*WORK TO BE COMPLETED*
Only a number is wanted here: the count of lines in the data below where the string "static" occurs.

*RAW DATA*
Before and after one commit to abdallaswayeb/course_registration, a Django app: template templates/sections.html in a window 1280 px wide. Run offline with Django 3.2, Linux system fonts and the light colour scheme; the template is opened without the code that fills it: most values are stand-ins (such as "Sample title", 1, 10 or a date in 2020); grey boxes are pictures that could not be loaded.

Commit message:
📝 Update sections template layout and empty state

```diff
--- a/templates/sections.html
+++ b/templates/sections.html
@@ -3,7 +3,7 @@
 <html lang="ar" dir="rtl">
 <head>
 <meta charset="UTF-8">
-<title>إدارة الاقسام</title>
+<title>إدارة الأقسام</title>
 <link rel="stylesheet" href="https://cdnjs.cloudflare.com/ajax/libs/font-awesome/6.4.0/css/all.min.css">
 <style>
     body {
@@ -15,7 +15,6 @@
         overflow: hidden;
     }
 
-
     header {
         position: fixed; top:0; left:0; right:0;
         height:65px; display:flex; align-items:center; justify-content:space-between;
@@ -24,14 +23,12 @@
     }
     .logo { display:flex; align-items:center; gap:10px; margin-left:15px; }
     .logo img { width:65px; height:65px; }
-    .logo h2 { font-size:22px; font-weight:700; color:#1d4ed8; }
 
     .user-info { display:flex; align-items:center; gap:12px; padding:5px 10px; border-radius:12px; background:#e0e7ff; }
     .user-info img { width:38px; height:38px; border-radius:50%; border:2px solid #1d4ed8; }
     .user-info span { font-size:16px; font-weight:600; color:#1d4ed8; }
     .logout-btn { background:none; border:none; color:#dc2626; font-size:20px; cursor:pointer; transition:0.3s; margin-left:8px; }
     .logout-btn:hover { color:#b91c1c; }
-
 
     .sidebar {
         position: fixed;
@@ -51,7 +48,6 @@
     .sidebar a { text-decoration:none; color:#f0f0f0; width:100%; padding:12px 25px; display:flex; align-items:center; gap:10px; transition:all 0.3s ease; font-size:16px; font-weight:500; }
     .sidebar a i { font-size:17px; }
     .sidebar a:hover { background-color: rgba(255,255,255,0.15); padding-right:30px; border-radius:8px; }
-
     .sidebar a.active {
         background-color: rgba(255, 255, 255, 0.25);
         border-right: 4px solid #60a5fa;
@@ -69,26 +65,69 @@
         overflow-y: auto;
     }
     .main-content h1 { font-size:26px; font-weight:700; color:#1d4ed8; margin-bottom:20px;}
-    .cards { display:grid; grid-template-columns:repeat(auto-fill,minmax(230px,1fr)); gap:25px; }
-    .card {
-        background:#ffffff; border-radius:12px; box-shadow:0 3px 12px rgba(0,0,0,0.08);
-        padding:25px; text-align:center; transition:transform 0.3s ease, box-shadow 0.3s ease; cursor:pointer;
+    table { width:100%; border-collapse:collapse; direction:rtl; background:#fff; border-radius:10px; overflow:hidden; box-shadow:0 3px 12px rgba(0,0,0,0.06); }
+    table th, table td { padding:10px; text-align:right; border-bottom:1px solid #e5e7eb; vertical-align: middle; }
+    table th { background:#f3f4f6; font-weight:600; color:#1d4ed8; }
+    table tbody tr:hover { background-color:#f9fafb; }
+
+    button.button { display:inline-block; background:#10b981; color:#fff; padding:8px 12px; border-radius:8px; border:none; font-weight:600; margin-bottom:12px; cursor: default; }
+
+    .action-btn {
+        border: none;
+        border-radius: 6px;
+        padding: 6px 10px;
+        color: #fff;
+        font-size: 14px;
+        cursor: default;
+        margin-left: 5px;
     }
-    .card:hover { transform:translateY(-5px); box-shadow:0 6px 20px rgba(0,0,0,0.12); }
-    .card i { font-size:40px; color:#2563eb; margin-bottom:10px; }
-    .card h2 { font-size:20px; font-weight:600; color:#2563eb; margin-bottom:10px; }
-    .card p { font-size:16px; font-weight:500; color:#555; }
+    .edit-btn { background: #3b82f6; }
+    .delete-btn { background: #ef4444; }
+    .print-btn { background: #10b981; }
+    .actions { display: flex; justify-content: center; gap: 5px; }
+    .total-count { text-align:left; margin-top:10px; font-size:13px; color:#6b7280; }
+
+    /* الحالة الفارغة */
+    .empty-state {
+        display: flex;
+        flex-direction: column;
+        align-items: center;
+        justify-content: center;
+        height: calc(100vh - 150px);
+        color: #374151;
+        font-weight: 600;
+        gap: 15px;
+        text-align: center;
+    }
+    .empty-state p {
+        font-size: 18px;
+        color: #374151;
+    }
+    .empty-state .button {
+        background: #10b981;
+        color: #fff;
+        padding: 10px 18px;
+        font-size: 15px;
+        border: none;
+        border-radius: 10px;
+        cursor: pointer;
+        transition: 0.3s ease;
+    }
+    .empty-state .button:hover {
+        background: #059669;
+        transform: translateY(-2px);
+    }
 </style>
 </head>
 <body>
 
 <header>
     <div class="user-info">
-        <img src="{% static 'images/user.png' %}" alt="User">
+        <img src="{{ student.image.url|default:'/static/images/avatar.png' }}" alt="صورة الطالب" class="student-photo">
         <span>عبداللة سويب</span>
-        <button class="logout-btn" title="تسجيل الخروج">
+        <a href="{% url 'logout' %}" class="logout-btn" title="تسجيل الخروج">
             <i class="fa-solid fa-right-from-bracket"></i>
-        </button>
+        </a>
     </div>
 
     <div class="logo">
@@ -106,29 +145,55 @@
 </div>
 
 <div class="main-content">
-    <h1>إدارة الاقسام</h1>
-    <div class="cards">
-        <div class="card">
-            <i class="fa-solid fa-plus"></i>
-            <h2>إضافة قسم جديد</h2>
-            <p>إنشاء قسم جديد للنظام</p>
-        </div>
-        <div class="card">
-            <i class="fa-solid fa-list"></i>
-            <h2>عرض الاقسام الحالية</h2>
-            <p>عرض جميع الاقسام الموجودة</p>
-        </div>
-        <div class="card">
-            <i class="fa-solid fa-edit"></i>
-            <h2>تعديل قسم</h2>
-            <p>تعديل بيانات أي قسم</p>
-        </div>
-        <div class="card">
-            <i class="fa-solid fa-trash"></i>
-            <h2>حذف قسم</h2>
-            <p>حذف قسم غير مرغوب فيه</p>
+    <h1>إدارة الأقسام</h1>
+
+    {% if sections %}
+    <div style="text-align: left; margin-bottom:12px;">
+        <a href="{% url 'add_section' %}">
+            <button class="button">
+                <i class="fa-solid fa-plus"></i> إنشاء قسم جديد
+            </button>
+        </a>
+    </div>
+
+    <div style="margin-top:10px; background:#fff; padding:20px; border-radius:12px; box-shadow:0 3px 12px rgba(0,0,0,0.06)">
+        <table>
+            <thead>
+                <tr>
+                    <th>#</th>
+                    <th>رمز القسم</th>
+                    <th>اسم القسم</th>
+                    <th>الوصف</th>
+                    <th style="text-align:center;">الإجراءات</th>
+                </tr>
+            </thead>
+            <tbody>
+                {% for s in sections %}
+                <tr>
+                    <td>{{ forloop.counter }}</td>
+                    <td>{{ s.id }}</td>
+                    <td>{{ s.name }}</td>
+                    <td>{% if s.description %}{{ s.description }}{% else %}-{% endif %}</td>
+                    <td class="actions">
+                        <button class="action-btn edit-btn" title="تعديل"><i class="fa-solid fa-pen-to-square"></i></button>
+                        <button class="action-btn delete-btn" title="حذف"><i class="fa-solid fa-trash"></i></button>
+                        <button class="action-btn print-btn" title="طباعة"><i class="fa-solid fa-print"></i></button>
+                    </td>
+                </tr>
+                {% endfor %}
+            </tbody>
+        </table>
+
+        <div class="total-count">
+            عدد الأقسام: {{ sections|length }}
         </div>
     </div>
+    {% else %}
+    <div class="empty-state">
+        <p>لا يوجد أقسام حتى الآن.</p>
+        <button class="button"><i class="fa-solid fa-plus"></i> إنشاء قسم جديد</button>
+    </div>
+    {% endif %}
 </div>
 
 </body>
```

*EXERCISE SOLUTION*
2